AIM OF THE TASK: What is needed is an exact repeat of the entries, with no pictures in it.

SUPPLIED ENTRIES:
________________
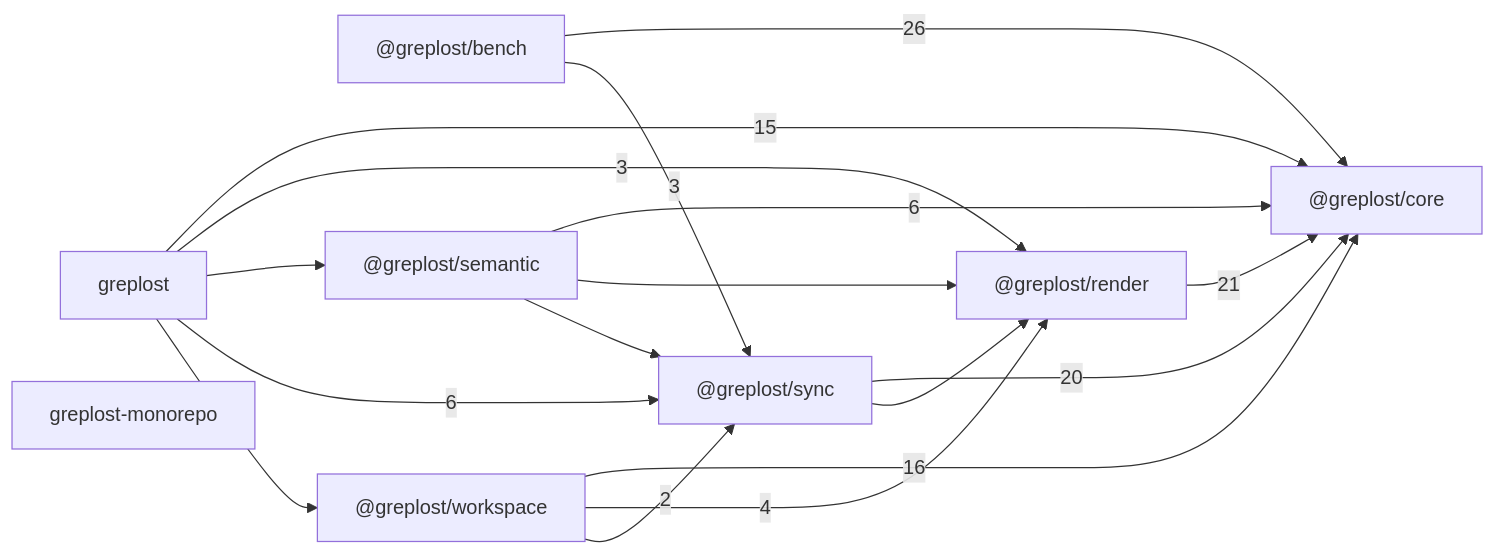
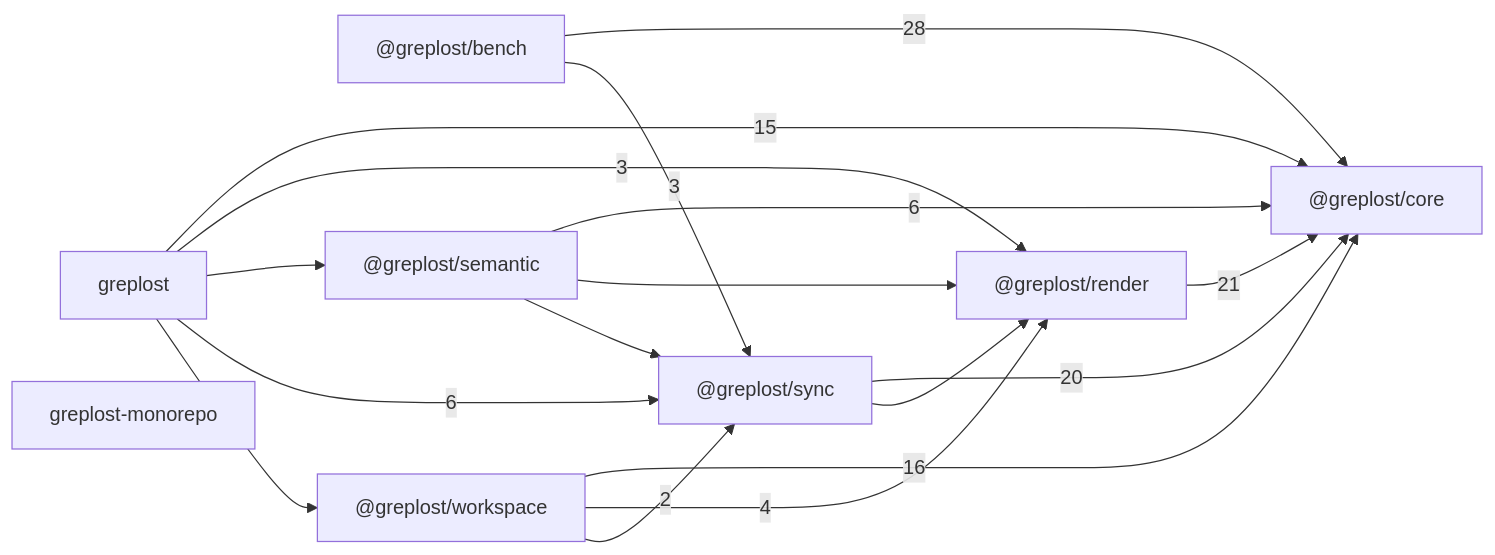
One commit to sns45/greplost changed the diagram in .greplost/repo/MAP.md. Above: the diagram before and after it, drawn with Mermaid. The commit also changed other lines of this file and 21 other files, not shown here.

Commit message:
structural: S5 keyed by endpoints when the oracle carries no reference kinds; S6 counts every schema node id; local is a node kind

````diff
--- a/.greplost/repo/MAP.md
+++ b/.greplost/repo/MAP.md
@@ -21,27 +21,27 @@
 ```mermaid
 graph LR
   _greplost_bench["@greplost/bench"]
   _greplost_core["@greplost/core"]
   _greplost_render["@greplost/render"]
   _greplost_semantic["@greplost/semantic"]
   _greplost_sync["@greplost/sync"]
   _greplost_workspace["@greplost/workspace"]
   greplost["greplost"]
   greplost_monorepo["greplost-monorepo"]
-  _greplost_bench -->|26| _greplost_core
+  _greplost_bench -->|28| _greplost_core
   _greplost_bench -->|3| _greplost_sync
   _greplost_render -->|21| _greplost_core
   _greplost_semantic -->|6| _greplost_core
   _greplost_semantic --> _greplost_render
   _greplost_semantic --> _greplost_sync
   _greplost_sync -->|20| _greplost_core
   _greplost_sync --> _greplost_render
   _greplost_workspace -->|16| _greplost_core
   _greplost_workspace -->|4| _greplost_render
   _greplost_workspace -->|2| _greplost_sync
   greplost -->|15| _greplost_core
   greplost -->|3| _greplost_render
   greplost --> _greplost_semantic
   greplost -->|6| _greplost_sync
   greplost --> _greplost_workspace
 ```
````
________________
OUTPUT:
One commit to sns45/greplost changed the diagram in .greplost/repo/MAP.md. Above: the diagram before and after it, drawn with Mermaid. The commit also changed other lines of this file and 21 other files, not shown here.

Commit message:
structural: S5 keyed by endpoints when the oracle carries no reference kinds; S6 counts every schema node id; local is a node kind

````diff
--- a/.greplost/repo/MAP.md
+++ b/.greplost/repo/MAP.md
@@ -21,27 +21,27 @@
 ```mermaid
 graph LR
   _greplost_bench["@greplost/bench"]
   _greplost_core["@greplost/core"]
   _greplost_render["@greplost/render"]
   _greplost_semantic["@greplost/semantic"]
   _greplost_sync["@greplost/sync"]
   _greplost_workspace["@greplost/workspace"]
   greplost["greplost"]
   greplost_monorepo["greplost-monorepo"]
-  _greplost_bench -->|26| _greplost_core
+  _greplost_bench -->|28| _greplost_core
   _greplost_bench -->|3| _greplost_sync
   _greplost_render -->|21| _greplost_core
   _greplost_semantic -->|6| _greplost_core
   _greplost_semantic --> _greplost_render
   _greplost_semantic --> _greplost_sync
   _greplost_sync -->|20| _greplost_core
   _greplost_sync --> _greplost_render
   _greplost_workspace -->|16| _greplost_core
   _greplost_workspace -->|4| _greplost_render
   _greplost_workspace -->|2| _greplost_sync
   greplost -->|15| _greplost_core
   greplost -->|3| _greplost_render
   greplost --> _greplost_semantic
   greplost -->|6| _greplost_sync
   greplost --> _greplost_workspace
 ```
````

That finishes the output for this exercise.